NAFTA has boosted Mexican agricultural exports to the United States, which have tripled since the pact was implemented. Hundreds of thousands of jobs in the automotive industry have also been created in the country and most studies [PDF] have found that the agreement has increased productivity and reduced consumer prices in Mexico. The political gap was particularly large in terms of views on free trade with Mexico. Contrary to a positive view of free trade with Canada, which 79% of Americans called fair trade partners, only 47% of Americans thought that Mexico practiced fair trade. The gap between Democrats and Republicans has widened: 60% of Democrats thought Mexico was fair trade, while only 28% of Republicans did. That was the highest number of Democrats and the lowest figure ever recorded by Republicans in the Chicago Council survey. Republicans had more negative views on Canada than fair trade partners and Democrats.  But other economists, including Gary Clyde Hufbauer and Cathleen Cimino-Isaacs of the Peterson Institute for International Economics (PIIE), have pointed out that increased trade brings benefits to the U.S. economy. Some jobs are lost because of imports, others are created and consumers benefit greatly from lower prices and often improved product quality. Your 2014 PIIE study on the impact of NAFTA revealed a net loss of about 15,000 jobs per year as a result of the pact – but gains of about $450,000 for each job lost, in the form of higher productivity and lower consumer prices.
The North American Free Trade Agreement (NAFTA); in Spanish: Tratado de Libre Comercio de América del Norte, TLCAN; In French: North American Free Trade Agreement, ALNA) was an agreement signed by Canada, Mexico and the United States, creating a trilateral trade bloc in North America. The agreement came into force on January 1, 1994 and replaced the 1988 Canada-U.S. Free Trade Agreement.  The NAFTA trading bloc was one of the largest trading blocs in the world, after the proceeds of the home. From the beginning, critics of NAFTA feared that the agreement would result in a move of U.S. jobs to Mexico, despite additional NAALCs. NAFTA, for example, has affected thousands of U.S. auto workers in this way.
Many companies have relocated their production to Mexico and other countries where labour costs are lower. However, NAFTA may not be the source of these measures. President Donald Trump`s USMCA should allay those concerns. The White House estimates that the USMCA will create 600,000 jobs and increase the economy by $235 billion. The Free Trade Commission (FTC) is NAFTA`s most important body and oversees the performance and development of NAFTA. It is also responsible for dispute resolution and is composed of the U.S. Trade Representative, Canada`s Minister of International Trade and Mexico`s Minister of Trade and Industrial Development. The FTC`s day-to-day work is carried out by expert groups and committees. This authority was defined in section 2001, paragraph 2, of NAFTA, which expressly gave the FTC the power to work “of all the committees and working groups that are targeted at …
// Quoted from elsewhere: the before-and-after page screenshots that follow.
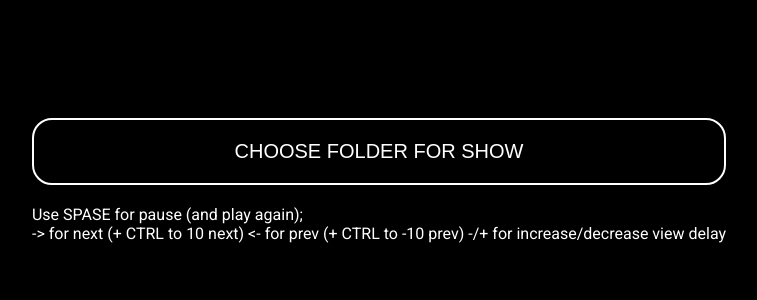
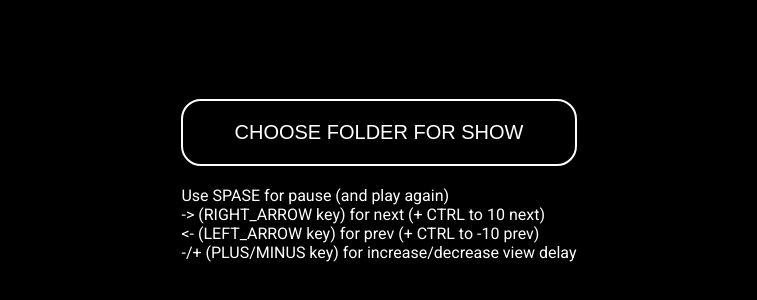
Before and after one commit to GoodDayForSurf/SlideShow, a plain HTML site: page index.html in a window 1280 px wide. Shown: the part 220-520 px from the top of the page, without its empty margins (261-1018 px from the left). Drawn offline with Linux system fonts and the light colour scheme.

Commit message:
update description

```diff
--- a/index.html
+++ b/index.html
@@ -10,10 +10,10 @@
     <button onclick="document.querySelector('#choose-files-input').click()"  id="choose-files-button">CHOOSE FOLDER FOR SHOW</button>
     <input type="file" id="choose-files-input" webkitdirectory directory multiple />
     <div style="color: white">
-        Use SPASE for pause (and play again);<br>
-        -> for next (+ CTRL to 10 next)
-        <- for prev (+ CTRL to -10 prev)
-        -/+ for increase/decrease view delay
+        Use SPASE for pause (and play again)<br>
+        ->  (RIGHT_ARROW key) for next (+ CTRL to 10 next)<br>
+        <-  (LEFT_ARROW key) for prev (+ CTRL to -10 prev)<br>
+        -/+ (PLUS/MINUS key) for increase/decrease view delay<br>
     </div>
 </div>
 
```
[NAFTA]… agreement.” The FTC also has, in Section 2001 (3), the power to “… Delegates, the non-governmental council… Groups and take… [unspecified] other actions “. These powers are applied annually at tripartite cabinet meetings, pursuant to Article 2001, or as part of a review of national judicial decisions on North American trade.